The German government’s deputy spokesman Thomas Steg couldn’t have been any clearer at a regular press briefing this week. Despite concerns about how the Chinese authorities are treating Tibetan protestors, Berlin considers boycotting the Beijing Olympics counterproductive and it will not take part in any such action.
German Foreign Minister Frank-Walter Steinmeier said on Friday that neither he nor Chancellor Angela Merkel plan to attend the Beijing Olympics opening, but implied this was not linked to Tibet.
“The sports minister does not plan to participate, and I don’t think the Chancellor or I will,” he told reporters while attending an EU summit in Slovenia. He added that there had been “no need to scrap anything” as there had never been any plans to attend the grand Olympic opening in the Chinese capital on August 8.
The German Olympic Committee also added its two cents on Friday, confirming its opposition to a boycott of the games to put pressure on China politically. The sporting associated said it was concerned about the situation in Tibet, but a boycott was “not an appropriate measure to resolve the regions problems for good” and the Olympics “must not be used for political pressure.”
That stance – rejecting any sort of boycott – is one that has largely been shared by the German media. The country’s most influential opinion pages this week have almost exclusively come out against an Olympic boycott. However, their reasoning for taking part in the Beijing Games almost always has little to do with the official line.
Berlin’s centrist daily Der Tagesspiegel makes comparisons to the 1936 Berlin Olympics that took place under the shadow of the Third Reich and are often called “Hitler’s Games” in Germany. Whereas Nazi propaganda minister Joseph Goebbels was able to present choreographed and harmonious image to the rest of the world, China cannot manipulate public opinion in this day and age, the paper argues.
“Hitler’s Reich appeared before the eyes of the world as a peace-loving host country. But in Beijing there won’t be a Leni Riefenstahl to create beguiling images of competitive sports heroism that offer the military a comfortable place to hide.”
The paper points to the protest at the ceremony in Greece lighting the Olympic torch as proof that China will not have an easy ride in the coming months. The paper condemns the catastrophic attitude toward the freedom of the press shown in China’s reporting on the events in Tibet and calls for an information offensive by the international media – before the symbolic Olympic flame is extinguished on the way to Beijing.
“The unrealized boycott of the Nazi Games must now, 72 years later, lead to the unflinching examination of the lacking human rights in Tibet – and in the rest of China,” writes Der Tagesspiegel.

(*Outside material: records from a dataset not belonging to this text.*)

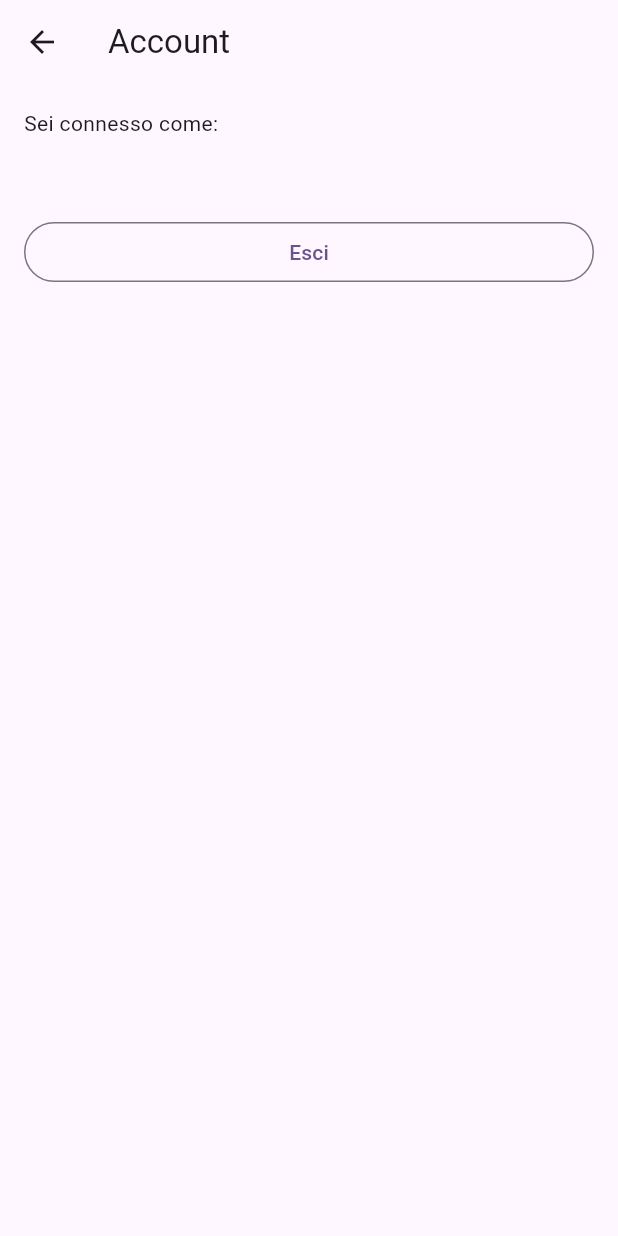
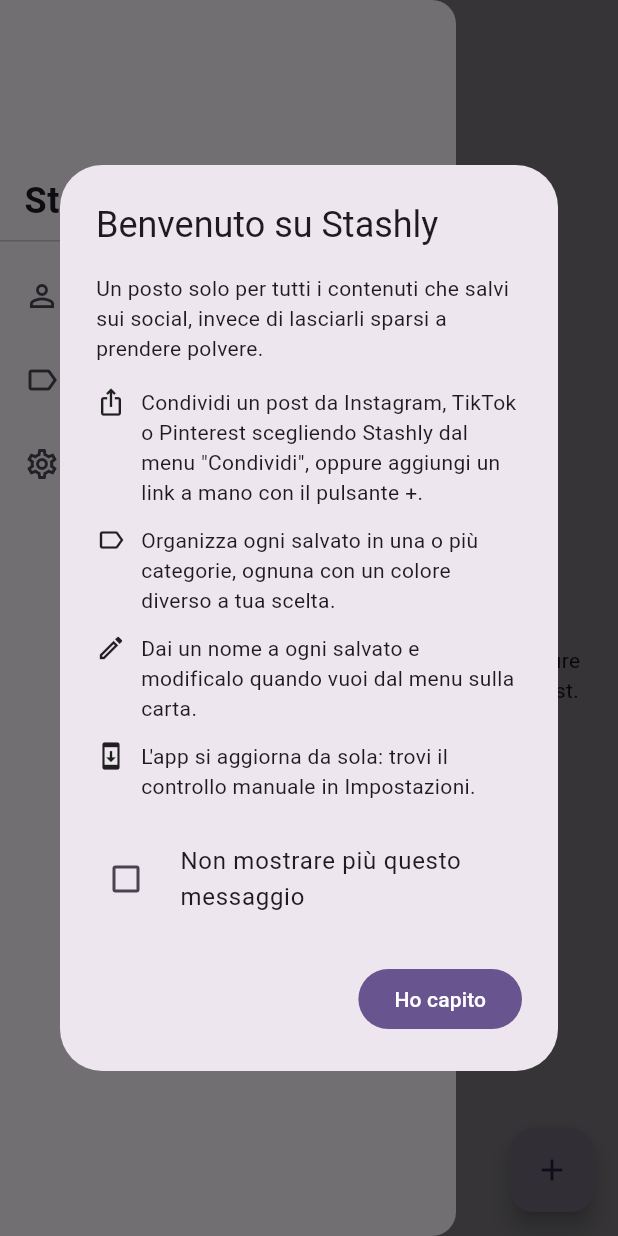
Before and after one commit to napoliste95-develop/stashly, a Flutter app: the HomeScreen screen opened directly, in the side drawer, after a tap on "Account", on a phone screen of 412 x 824 dp. Run offline on Flutter 3.47's test engine with Material 3 defaults, Android fonts, the phone set to English and light mode, and no system bars; our stand-ins replace cloud_firestore, firebase_auth, firebase_core, open_filex, package_info_plus, shared_preferences; missing offline and left inert: receive_sharing_intent; accounts and stored records are empty; network calls fail.

Commit message:
v0.8.0: popup di benvenuto e nuova numerazione versioni (serie 0.x)

```diff
--- a/lib/screens/home_screen.dart
+++ b/lib/screens/home_screen.dart
@@ -8,6 +8,7 @@
 import '../widgets/item_card.dart';
 import '../widgets/item_sheet_helper.dart';
 import '../widgets/update_dialog.dart';
+import '../widgets/welcome_dialog.dart';
 import 'account_screen.dart';
 import 'category_management_screen.dart';
 import 'settings_screen.dart';
@@ -27,7 +28,12 @@
   void initState() {
     super.initState();
     ShareIntentService.instance.init(_onSharedUrl);
-    _checkForUpdateSilently();
+    _runStartupChecks();
+  }
+
+  Future<void> _runStartupChecks() async {
+    await maybeShowWelcomeDialog(context);
+    await _checkForUpdateSilently();
   }
 
   Future<void> _checkForUpdateSilently() async {
--- /dev/null
+++ b/lib/widgets/welcome_dialog.dart
@@ -0,0 +1,100 @@
+import 'package:flutter/material.dart';
+import 'package:shared_preferences/shared_preferences.dart';
+
+const _prefsKey = 'welcome_dialog_dismissed';
+
+Future<void> maybeShowWelcomeDialog(BuildContext context) async {
+  final prefs = await SharedPreferences.getInstance();
+  if (prefs.getBool(_prefsKey) == true) return;
+  if (!context.mounted) return;
+  await showDialog(
+    context: context,
+    barrierDismissible: false,
+    builder: (context) => const _WelcomeDialog(),
+  );
+}
+
+class _WelcomeDialog extends StatefulWidget {
+  const _WelcomeDialog();
+
+  @override
+  State<_WelcomeDialog> createState() => _WelcomeDialogState();
+}
+
+class _WelcomeDialogState extends State<_WelcomeDialog> {
+  bool _dontShowAgain = false;
+
+  Future<void> _close() async {
+    if (_dontShowAgain) {
+      final prefs = await SharedPreferences.getInstance();
+      await prefs.setBool(_prefsKey, true);
+    }
+    if (mounted) Navigator.of(context).pop();
+  }
+
+  Widget _point(IconData icon, String text) {
+    return Padding(
+      padding: const EdgeInsets.only(bottom: 12),
+      child: Row(
+        crossAxisAlignment: CrossAxisAlignment.start,
+        children: [
+          Icon(icon, size: 20),
+          const SizedBox(width: 10),
+          Expanded(child: Text(text)),
+        ],
+      ),
+    );
+  }
+
+  @override
+  Widget build(BuildContext context) {
+    return AlertDialog(
+      title: const Text('Benvenuto su Stashly'),
+      content: SingleChildScrollView(
+        child: Column(
+          mainAxisSize: MainAxisSize.min,
+          crossAxisAlignment: CrossAxisAlignment.start,
+          children: [
+            const Text(
+              'Un posto solo per tutti i contenuti che salvi sui social, '
+              'invece di lasciarli sparsi a prendere polvere.',
+            ),
+            const SizedBox(height: 16),
+            _point(
+              Icons.ios_share_outlined,
+              'Condividi un post da Instagram, TikTok o Pinterest scegliendo '
+              'Stashly dal menu "Condividi", oppure aggiungi un link a mano '
+              'con il pulsante +.',
+            ),
+            _point(
+              Icons.label_outline,
+              'Organizza ogni salvato in una o più categorie, ognuna con un '
+              'colore diverso a tua scelta.',
+            ),
+            _point(
+              Icons.edit_outlined,
+              'Dai un nome a ogni salvato e modificalo quando vuoi dal menu '
+              'sulla carta.',
+            ),
+            _point(
+              Icons.system_update_outlined,
+              'L\'app si aggiorna da sola: trovi il controllo manuale in '
+              'Impostazioni.',
+            ),
+            const SizedBox(height: 8),
+            CheckboxListTile(
+              value: _dontShowAgain,
+              onChanged: (v) => setState(() => _dontShowAgain = v ?? false),
+              title: const Text('Non mostrare più questo messaggio'),
+              controlAffinity: ListTileControlAffinity.leading,
+              contentPadding: EdgeInsets.zero,
+            ),
+          ],
+        ),
+      ),
+      actions: [
+        FilledButton(onPressed: _close, child: const Text('Ho capito')),
+      ],
+    );
+  }
+}
--- a/public/version.json
+++ b/public/version.json
@@ -1,6 +1,6 @@
 {
-  "versionCode": 7,
-  "version": "1.7.0",
-  "apkUrl": "https://github.com/napoliste95-develop/stashly/releases/download/v1.7.0/stashly-v7.apk",
-  "changelog": "Aggiornamenti completamente in-app: l'APK viene scaricato dentro l'app (con barra di avanzamento) e l'installazione parte automaticamente, senza aprire il browser."
+  "versionCode": 8,
+  "version": "0.8.0",
+  "apkUrl": "https://github.com/napoliste95-develop/stashly/releases/download/v0.8.0/stashly-v0.8.0.apk",
+  "changelog": "Popup di benvenuto al primo avvio con spiegazione rapida dell'app (disattivabile con una spunta), e nuova numerazione versioni: da qui si riparte dalla serie 0.x, l'app è ancora in sviluppo attivo."
 }
--- a/pubspec.yaml
+++ b/pubspec.yaml
@@ -16,7 +16,7 @@
 # https://developer.apple.com/library/archive/documentation/General/Reference/InfoPlistKeyReference/Articles/CoreFoundationKeys.html
 # In Windows, build-name is used as the major, minor, and patch parts
 # of the product and file versions while build-number is used as the build suffix.
-version: 1.7.0+7
+version: 0.8.0+8
 
 environment:
   sdk: ^3.12.2
```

The left-wing Tageszeitung considers a boycott counterproductive just like the German government – but for entirely different reasons. The TAZ writes that the protest at the torch lighting ceremony shows why it’s important to go to the Olympic Games: “Exiled Tibetans have announced they will stage further protests along the 97,000-kilometre route that the Olympic torch will travel around the world.”
The paper urges activists and the media to seize the opportunity to press China on its miserable human rights record – something than can only be done if the Summer Games go on. “The Olympic Games in Beijing aren’t simply a sporting and commercial event. They are also political games and China’s regime should not be allowed to get away with its human rights abuses.”
The conservative daily Frankfurter Allgemeine Zeitung also calls into question the motives behind any boycott. How can athletes in Beijing make clear that their participation doesn’t make them complicit in China’s actions both at home and abroad without risk being stripped of their medals? “Will an Olympic champion lose his gold if he wears a ‘Free Tibet’ shirt on the at the awards ceremony?” asks FAZ. “Professional athletes cannot survive with a conscience these days.”
Munich’s centre-left Süddeutsche Zeitung addresses the disconnect between asking athletes to take a moral stand that isn’t asked of anyone else – for example, the countless western companies doing business with China. “There are no easy answers. But the fixation on a yes or no to a boycott suggests the opposite,” the daily writes. “As if this decision would help a Tibetan monk whose monastery is surrounded by the army or a dissident fighting for freedom of speech would be protected after the Games were over.”